I ask these questions because I am considering upgrading my equipment, but just like Festools, I suspect the equipment can make a difference, but skills need to be polished to get to the next level.
Any advice would be appreciated.
Thanks Peter...... Usually I shoot about 500 images per game. Percentage of keepers is now about 90% of all shots. In addition to the action shots, we will also shoot tight head shots, bench shots, wide angle shots and individual players shots for playing cards. Honestly, yes the equipment plays into the quality of the shot, but like you said experience makes up about 50% of all your work, just like building, (Woodworking or contracting). I am fortunate to have been able to have the opportunity to hone my skills as a photographer over the years. I also do wildlife and motorsports photography along with the sports that I shoot. The best advise that I can offer is become familiar with your equipment, just like we do with our woodworking tools and go out and shoot as much as you can and use the different settings that your camera offers. Remember, your not buying film anymore, if you do not like what you see, just delete that shot and go on.

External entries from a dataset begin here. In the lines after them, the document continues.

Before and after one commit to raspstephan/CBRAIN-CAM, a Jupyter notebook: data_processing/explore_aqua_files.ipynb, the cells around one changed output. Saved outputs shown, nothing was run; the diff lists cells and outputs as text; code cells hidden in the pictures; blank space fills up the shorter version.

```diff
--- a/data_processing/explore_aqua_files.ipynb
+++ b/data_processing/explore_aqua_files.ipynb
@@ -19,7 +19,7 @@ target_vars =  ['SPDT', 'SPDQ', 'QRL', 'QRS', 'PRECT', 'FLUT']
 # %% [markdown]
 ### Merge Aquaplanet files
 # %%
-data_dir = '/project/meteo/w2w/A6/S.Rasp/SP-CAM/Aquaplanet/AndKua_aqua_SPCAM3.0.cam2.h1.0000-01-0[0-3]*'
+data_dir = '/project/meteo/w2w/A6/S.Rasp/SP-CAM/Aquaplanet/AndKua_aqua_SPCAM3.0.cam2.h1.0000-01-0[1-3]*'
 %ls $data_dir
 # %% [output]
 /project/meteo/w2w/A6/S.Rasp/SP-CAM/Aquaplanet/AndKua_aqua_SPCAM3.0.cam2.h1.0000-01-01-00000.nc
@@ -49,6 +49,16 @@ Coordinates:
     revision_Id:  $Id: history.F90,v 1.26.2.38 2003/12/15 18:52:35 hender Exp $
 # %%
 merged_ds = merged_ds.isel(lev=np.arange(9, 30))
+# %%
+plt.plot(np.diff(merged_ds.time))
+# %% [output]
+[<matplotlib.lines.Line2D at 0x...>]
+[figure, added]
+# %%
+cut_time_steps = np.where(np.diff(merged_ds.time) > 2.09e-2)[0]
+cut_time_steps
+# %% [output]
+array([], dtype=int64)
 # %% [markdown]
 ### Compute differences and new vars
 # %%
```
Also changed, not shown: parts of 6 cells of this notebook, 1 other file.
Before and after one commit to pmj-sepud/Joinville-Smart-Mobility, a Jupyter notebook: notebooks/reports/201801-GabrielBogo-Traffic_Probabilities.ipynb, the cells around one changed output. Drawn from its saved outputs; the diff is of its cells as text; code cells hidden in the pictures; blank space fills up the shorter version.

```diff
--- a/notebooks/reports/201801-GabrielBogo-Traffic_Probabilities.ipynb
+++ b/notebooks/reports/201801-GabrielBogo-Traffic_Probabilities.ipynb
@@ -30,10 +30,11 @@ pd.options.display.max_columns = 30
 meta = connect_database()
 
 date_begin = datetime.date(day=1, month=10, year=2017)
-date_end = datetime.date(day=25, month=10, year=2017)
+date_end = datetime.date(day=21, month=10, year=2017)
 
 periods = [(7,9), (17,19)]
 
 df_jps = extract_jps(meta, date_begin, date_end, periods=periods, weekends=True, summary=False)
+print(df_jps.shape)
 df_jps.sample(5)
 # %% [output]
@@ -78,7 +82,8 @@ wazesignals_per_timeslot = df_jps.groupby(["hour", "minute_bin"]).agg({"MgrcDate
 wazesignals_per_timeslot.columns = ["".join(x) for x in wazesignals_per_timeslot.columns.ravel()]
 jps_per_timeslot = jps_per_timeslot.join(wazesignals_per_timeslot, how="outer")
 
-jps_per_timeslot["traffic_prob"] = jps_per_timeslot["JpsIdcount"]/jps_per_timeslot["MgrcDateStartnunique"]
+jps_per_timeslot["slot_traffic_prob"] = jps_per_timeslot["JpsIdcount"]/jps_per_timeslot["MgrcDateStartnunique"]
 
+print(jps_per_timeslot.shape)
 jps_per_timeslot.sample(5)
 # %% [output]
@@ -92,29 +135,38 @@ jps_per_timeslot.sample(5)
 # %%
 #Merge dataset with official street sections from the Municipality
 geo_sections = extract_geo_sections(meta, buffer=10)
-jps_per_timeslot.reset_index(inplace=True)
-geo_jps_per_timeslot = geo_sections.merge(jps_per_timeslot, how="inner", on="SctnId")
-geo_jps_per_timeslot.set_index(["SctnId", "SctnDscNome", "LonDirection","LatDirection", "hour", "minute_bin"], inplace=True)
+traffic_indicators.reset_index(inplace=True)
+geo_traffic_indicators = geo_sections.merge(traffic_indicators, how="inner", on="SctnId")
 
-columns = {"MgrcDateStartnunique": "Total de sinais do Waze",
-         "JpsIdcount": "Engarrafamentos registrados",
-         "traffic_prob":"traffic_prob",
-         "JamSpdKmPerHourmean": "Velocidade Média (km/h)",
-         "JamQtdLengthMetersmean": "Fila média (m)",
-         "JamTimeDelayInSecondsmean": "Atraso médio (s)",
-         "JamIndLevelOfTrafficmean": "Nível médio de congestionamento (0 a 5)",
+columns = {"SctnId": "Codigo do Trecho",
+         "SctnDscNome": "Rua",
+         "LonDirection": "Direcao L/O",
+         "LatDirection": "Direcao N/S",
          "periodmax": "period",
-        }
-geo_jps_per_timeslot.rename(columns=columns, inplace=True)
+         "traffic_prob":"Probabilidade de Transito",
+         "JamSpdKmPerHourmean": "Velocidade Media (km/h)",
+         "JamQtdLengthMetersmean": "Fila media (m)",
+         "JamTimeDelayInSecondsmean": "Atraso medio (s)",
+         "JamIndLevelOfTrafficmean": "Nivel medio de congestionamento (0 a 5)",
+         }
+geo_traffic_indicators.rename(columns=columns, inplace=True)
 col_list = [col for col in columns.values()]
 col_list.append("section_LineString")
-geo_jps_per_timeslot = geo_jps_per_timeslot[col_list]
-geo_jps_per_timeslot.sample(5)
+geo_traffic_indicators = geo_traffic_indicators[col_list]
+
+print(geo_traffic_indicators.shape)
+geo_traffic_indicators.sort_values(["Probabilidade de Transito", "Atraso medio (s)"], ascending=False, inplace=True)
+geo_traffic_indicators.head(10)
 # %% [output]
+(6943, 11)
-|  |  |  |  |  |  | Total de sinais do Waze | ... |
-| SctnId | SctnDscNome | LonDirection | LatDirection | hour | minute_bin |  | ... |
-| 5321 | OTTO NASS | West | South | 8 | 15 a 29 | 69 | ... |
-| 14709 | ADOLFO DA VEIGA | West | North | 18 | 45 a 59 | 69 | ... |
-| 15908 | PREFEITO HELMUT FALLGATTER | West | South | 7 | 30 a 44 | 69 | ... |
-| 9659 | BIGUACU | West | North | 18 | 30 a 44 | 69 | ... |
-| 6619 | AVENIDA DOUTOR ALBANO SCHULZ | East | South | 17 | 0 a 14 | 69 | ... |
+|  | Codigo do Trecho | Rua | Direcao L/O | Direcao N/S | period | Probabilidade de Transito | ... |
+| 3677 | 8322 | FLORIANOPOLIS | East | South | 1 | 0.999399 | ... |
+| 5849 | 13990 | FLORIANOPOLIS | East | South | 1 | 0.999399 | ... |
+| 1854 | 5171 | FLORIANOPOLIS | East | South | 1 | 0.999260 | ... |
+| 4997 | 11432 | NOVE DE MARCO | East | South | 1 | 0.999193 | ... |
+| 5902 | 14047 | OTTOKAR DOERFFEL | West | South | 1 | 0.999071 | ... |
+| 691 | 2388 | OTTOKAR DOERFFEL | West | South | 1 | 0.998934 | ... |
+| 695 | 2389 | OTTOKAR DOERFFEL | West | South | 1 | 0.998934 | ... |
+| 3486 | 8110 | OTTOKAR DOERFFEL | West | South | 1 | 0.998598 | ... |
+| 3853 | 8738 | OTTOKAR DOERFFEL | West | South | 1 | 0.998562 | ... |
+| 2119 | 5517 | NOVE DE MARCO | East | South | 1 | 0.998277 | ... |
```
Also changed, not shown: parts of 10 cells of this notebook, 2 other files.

I enjoy helping anyone who asks for help. I still learn something new everytime I go out and shoot something new. You have to have fun and enjoy getting out and shooting with your equipment. I am currently enjoying the break that we are getting with all the NHL teams on the Olympic break. I do have my full time job as a contractor along with being a photographer. So, if I can get all my work completed by Friday, I will be going to Iowa to shoot some eagle's along the Mississippi river. Another little piece of advice is, no matter what camera you decide to purchase, take the time to think about your choice before jumping in with both feet. I made the decision to use Canon equipment and I have stayed with this brand for over 10 years. The reason for this is that your major investment will be in the glass that you choose (lenses). That is the biggest factor in achieving some great shots. If you purchase a pro consumer body, flash, software and a good lenses, you will have spent over 2000.00 intially, so that in a year or so if you decide to upgrade you will still have that lenses to use on the new body. My choices today would be either Nikon or Canon if I was looking to get into photography today. Sorry about the long rant, but if you have any other questions I will be happy to help if I can!!!